import Data.Ord (comparing)
import Data.List (sortBy)
--Graham Scan exercise
--Direction type
data Direction = LeftTurn
| RightTurn
| Straight
deriving (Show, Eq)
--Point type
data Point = Point (Double, Double)
deriving (Show)
--some points
p0 = Point (2.1,2.0)
p1 = Point (4.2,2.0)
p2 = Point (0.5,2.5)
p3 = Point (3.2,3.5)
p4 = Point (1.2,4.0)
p5 = Point (0.7,4.7)
p6 = Point (1.0,1.0)
p7 = Point (3.0,5.2)
p8 = Point (4.0,4.0)
p9 = Point (3.5,1.5)
pA = Point (0.5,1.0)
points = [p0,p1,p2,p3,p4,p5,p6,p7,p8,p9,pA]
-- Actually, I'd leave it as EQ, GT, LT. Then, actually,
-- if you wanted to sort points rotationally around a single point,
-- sortBy (dir x) would actually work. --wasserman.louis@gmail.com
--Get direction of single set of line segments
dir :: Point -> Point -> Point -> Direction
dir (Point (ax, ay)) (Point (bx, by)) (Point (cx, cy)) = case sign of
EQ -> Straight
GT -> LeftTurn
LT -> RightTurn
where sign = compare ((bx - ax) * (cy - ay)) ((by - ay) * (cx - ax))
--Get a list of Directions from a list of Points
dirlist :: [Point] -> [Direction]
dirlist (x:y:z:xs) = dir x y z : dirlist (y:z:xs)
dirlist _ = []
--Compare Y axes
sortByY :: [Point] -> [Point]

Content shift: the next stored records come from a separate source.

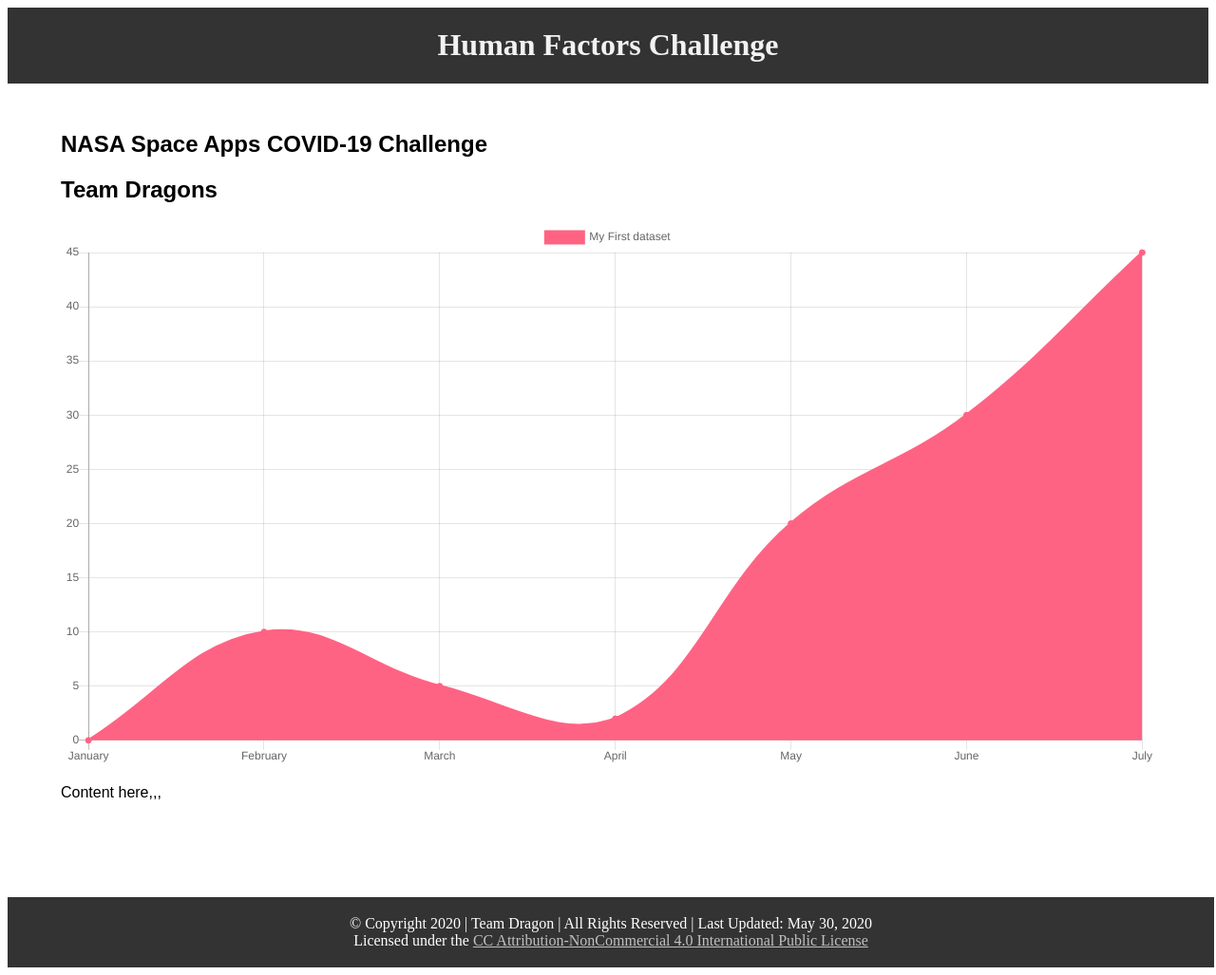
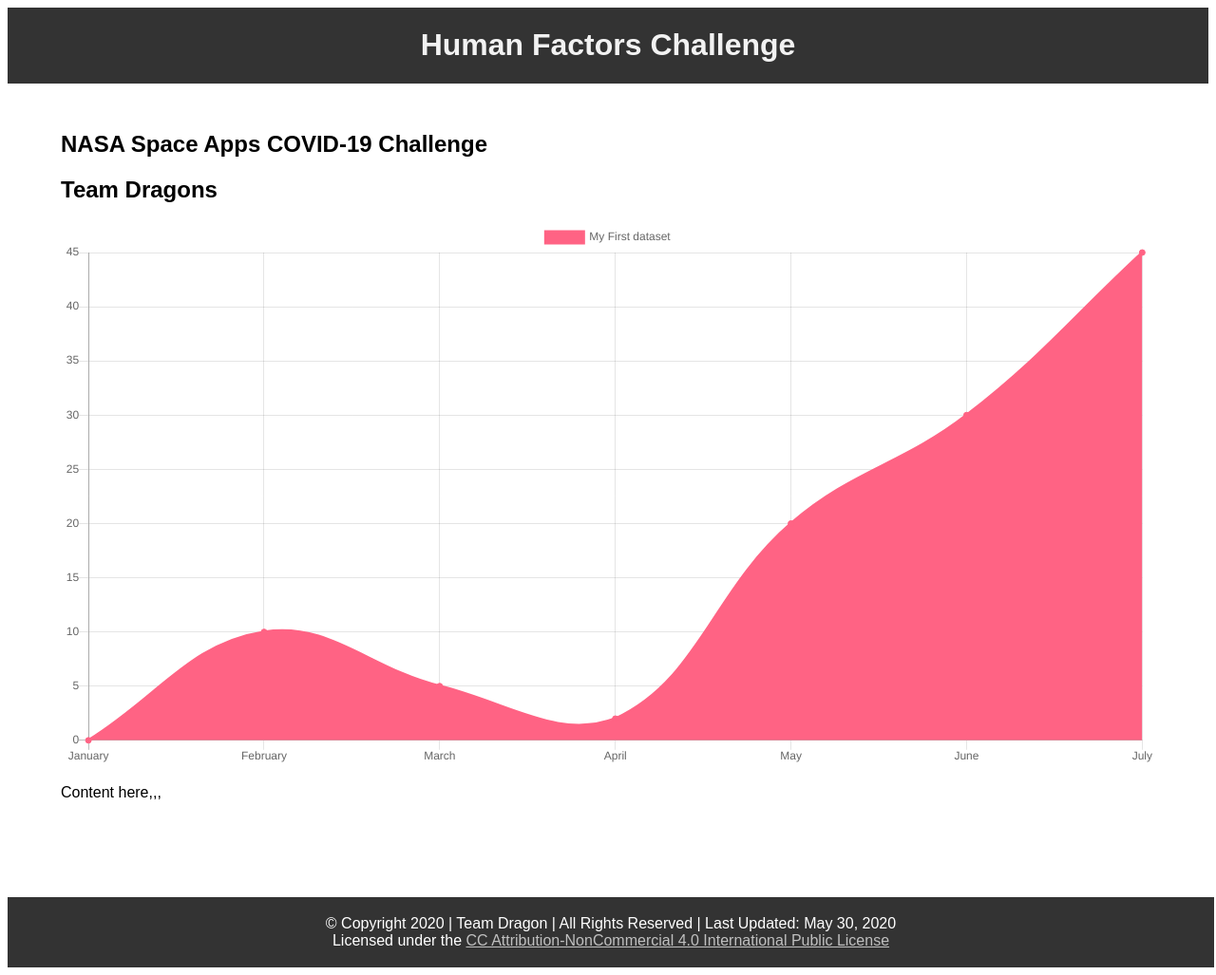
Before and after one commit to TOduah/NASA_Space_Apps_COVID19, a Flask app: page / in a window 1280 px wide. Shown: the whole page at 95% size. Run offline with Flask 2, Linux system fonts and the light colour scheme; some libraries are stand-ins or nearby versions.

Commit message:
additional font type

```diff
--- a/templates/index.html
+++ b/templates/index.html
@@ -10,7 +10,7 @@
             color: #f2f2f2;
             overflow: hidden;
             background-color: #333;
-            font-family: nasaliza;
+            font-family: Arial, Helvetica, sans-serif;
         }
 
         .sansserif {
@@ -43,6 +43,7 @@
 
         header {
             text-align: center;
+            font-family: Arial, Helvetica, sans-serif;
         }
 
         main {
@@ -50,6 +51,7 @@
             margin: 0 auto;
             padding: 30px 20px;
             padding-bottom: 85px;
+            font-family: Arial, Helvetica, sans-serif;
         }
 
         footer {
@@ -60,6 +62,7 @@
             position: relative;
             bottom: 0;
             width: 100%;
+            font-family: Arial, Helvetica, sans-serif;
         }
     </style>
 
```
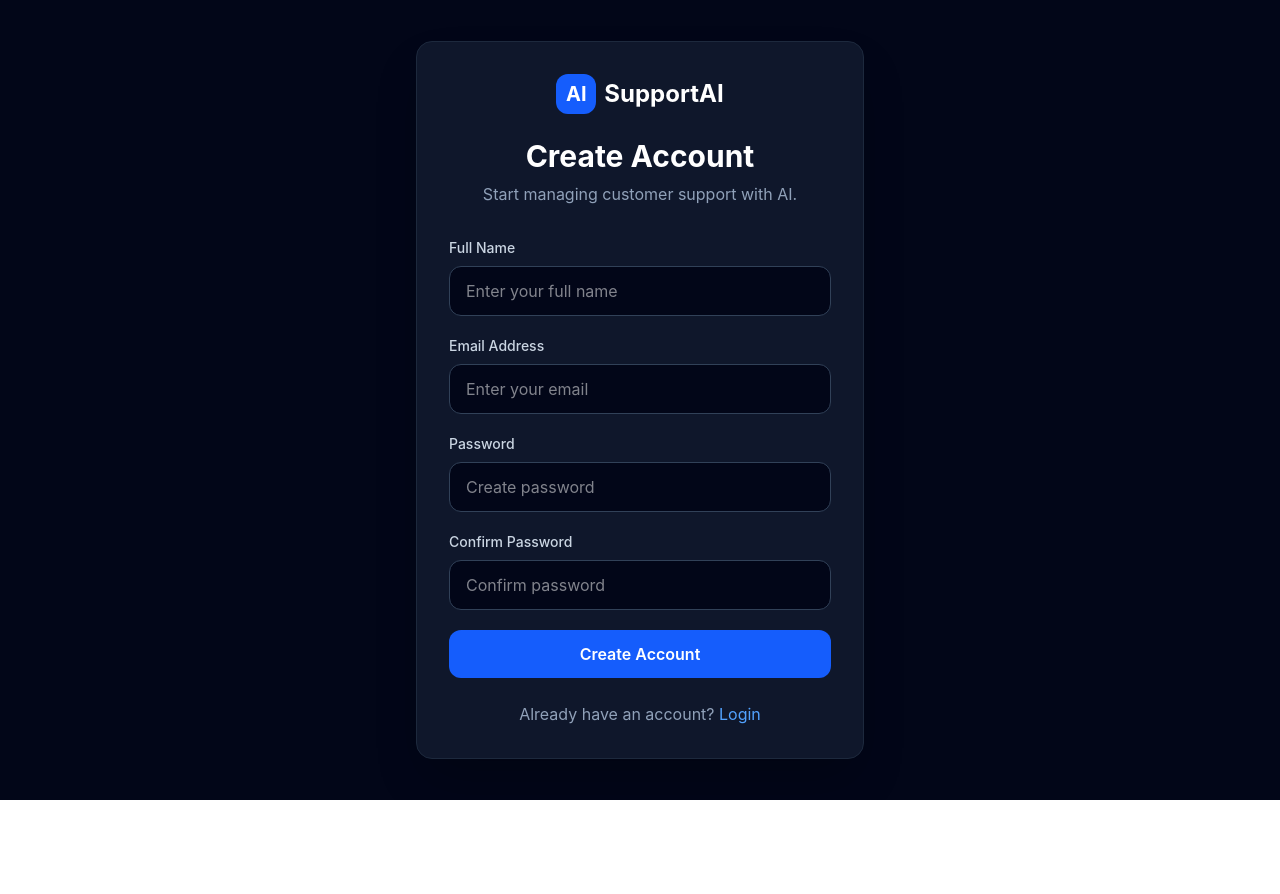
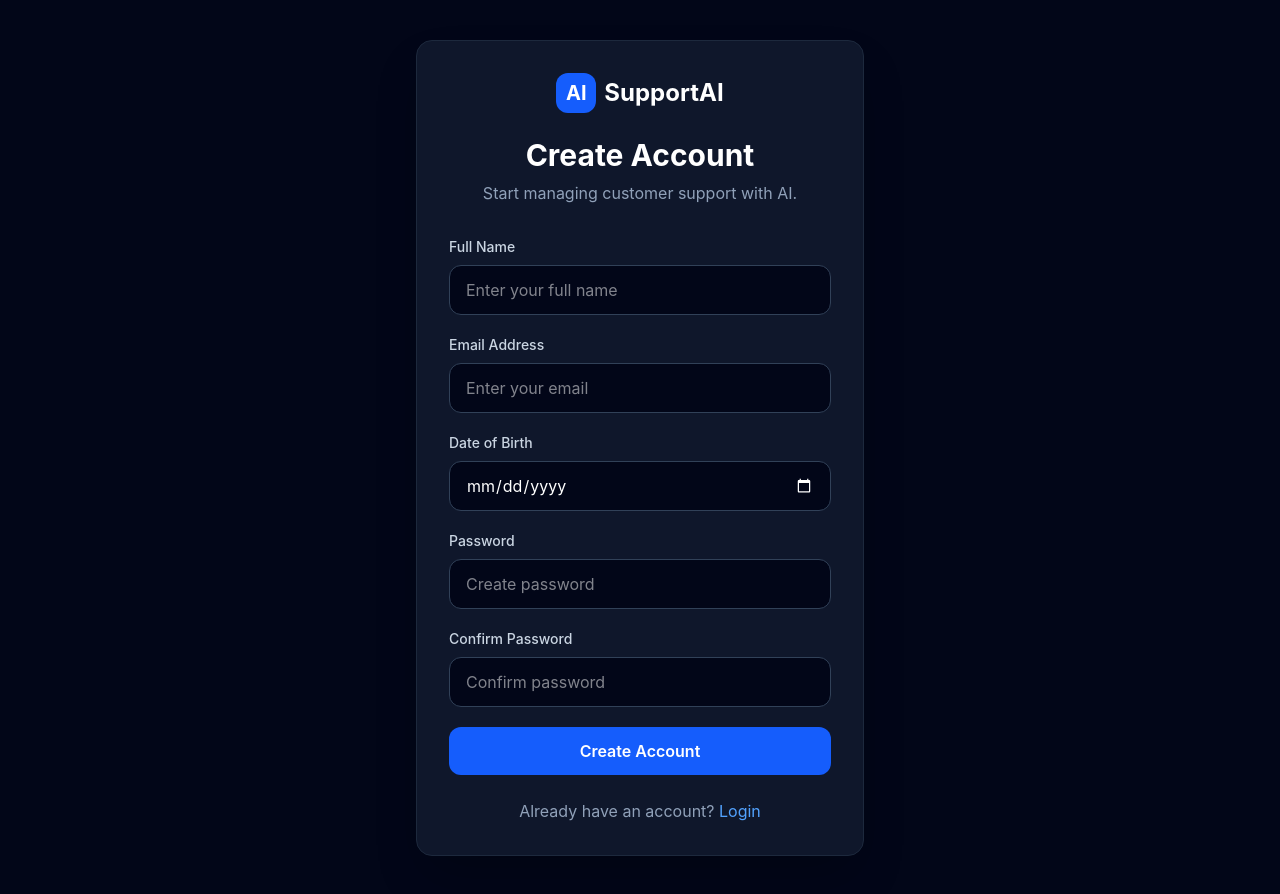
Before and after one commit to n-krishna/ai-customer-support-platform, a React (Vite) app in the folder client/: page /register in a window 1280 px wide. Before the commit the page ends 800 px from the top, so only its background shows below. Built offline with nearby package versions, Linux system fonts and the light colour scheme.

Commit message:
Updated Register page to add Date of Birth

```diff
--- a/client/src/index.css
+++ b/client/src/index.css
@@ -1 +1,5 @@
 @import "tailwindcss";
+input[type="date"]::-webkit-calendar-picker-indicator {
+  filter: invert(1);
+  cursor: pointer;
+}
--- a/client/src/pages/Register.jsx
+++ b/client/src/pages/Register.jsx
@@ -6,6 +6,7 @@ function Register() {
   const [formData, setFormData] = useState({
     fullName: "",
     email: "",
+    dob: "",
     password: "",
     confirmPassword: "",
   });
@@ -27,7 +28,7 @@ function Register() {
     setMessage("");
     setError("");
 
-    if (!formData.fullName || !formData.email || !formData.password) {
+    if (!formData.fullName || !formData.email || !formData.dob || !formData.password) {
       setError("Please fill in all required fields");
       return;
     }
@@ -48,6 +49,7 @@ function Register() {
       const response = await axios.post("http://localhost:5001/api/auth/register", {
         fullName: formData.fullName,
         email: formData.email,
+        dob: formData.dob,
         password: formData.password,
       });
 
@@ -56,6 +58,7 @@ function Register() {
       setFormData({
         fullName: "",
         email: "",
+        dob: "",
         password: "",
         confirmPassword: "",
       });
@@ -69,7 +72,7 @@ function Register() {
   };
 
   return (
-    <div className="min-h-screen bg-slate-950 text-white flex items-center justify-center px-6">
+    <div className="min-h-screen bg-slate-950 text-white flex items-center justify-center px-6 py-10">
       <div className="w-full max-w-md bg-slate-900 border border-slate-800 rounded-2xl shadow-2xl p-8">
         <div className="text-center mb-8">
           <Link to="/" className="inline-flex items-center gap-2 mb-6">
@@ -128,6 +131,20 @@ function Register() {
 
           <div>
             <label className="block text-sm font-medium text-slate-300 mb-2">
+              Date of Birth
+            </label>
+
+            <input
+             type="date"
+            name="dob"
+             value={formData.dob}
+             onChange={handleChange}
+            className="w-full bg-slate-950 border border-slate-700 rounded-xl px-4 py-3 text-white outline-none focus:border-blue-500 focus:ring-2 focus:ring-blue-500"
+             />
+            </div>
+
+          <div>
+            <label className="block text-sm font-medium text-slate-300 mb-2">
               Password
             </label>
             <input
```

sortByY xs = sortBy lowestY xs
where lowestY (Point(x1,y1)) (Point (x2,y2)) = compare (y1,x1) (y2,x2)
--get COT of line defined by two points and the x-axis
pointAngle :: Point -> Point -> Double
pointAngle (Point (x1, y1)) (Point (x2, y2)) = (x2 - x1) / (y2 - y1)
--compare based on point angle
pointOrdering :: Point -> Point -> Ordering
pointOrdering a b = compare (pointAngle a b) 0.0
--Sort by angle
sortByAngle :: [Point] -> [Point]
sortByAngle ps = bottomLeft : sortBy (compareAngles bottomLeft) (tail (sortedPs))
where sortedPs = sortByY ps
bottomLeft = head (sortedPs)
--Compare angles
compareAngles :: Point -> Point -> Point -> Ordering
compareAngles = comparing . pointAngle
--Graham Scan
gscan :: [Point] -> [Point]
gscan ps = scan (sortByAngle ps)
where scan (x:y:z:xs) = if dir x y z == LeftTurn
then scan (x:z:xs)
else x: scan (y:z:xs)
scan [x,y] = [x,y] -- there's no shame in a pattern match
-- of this type!
scan _ = []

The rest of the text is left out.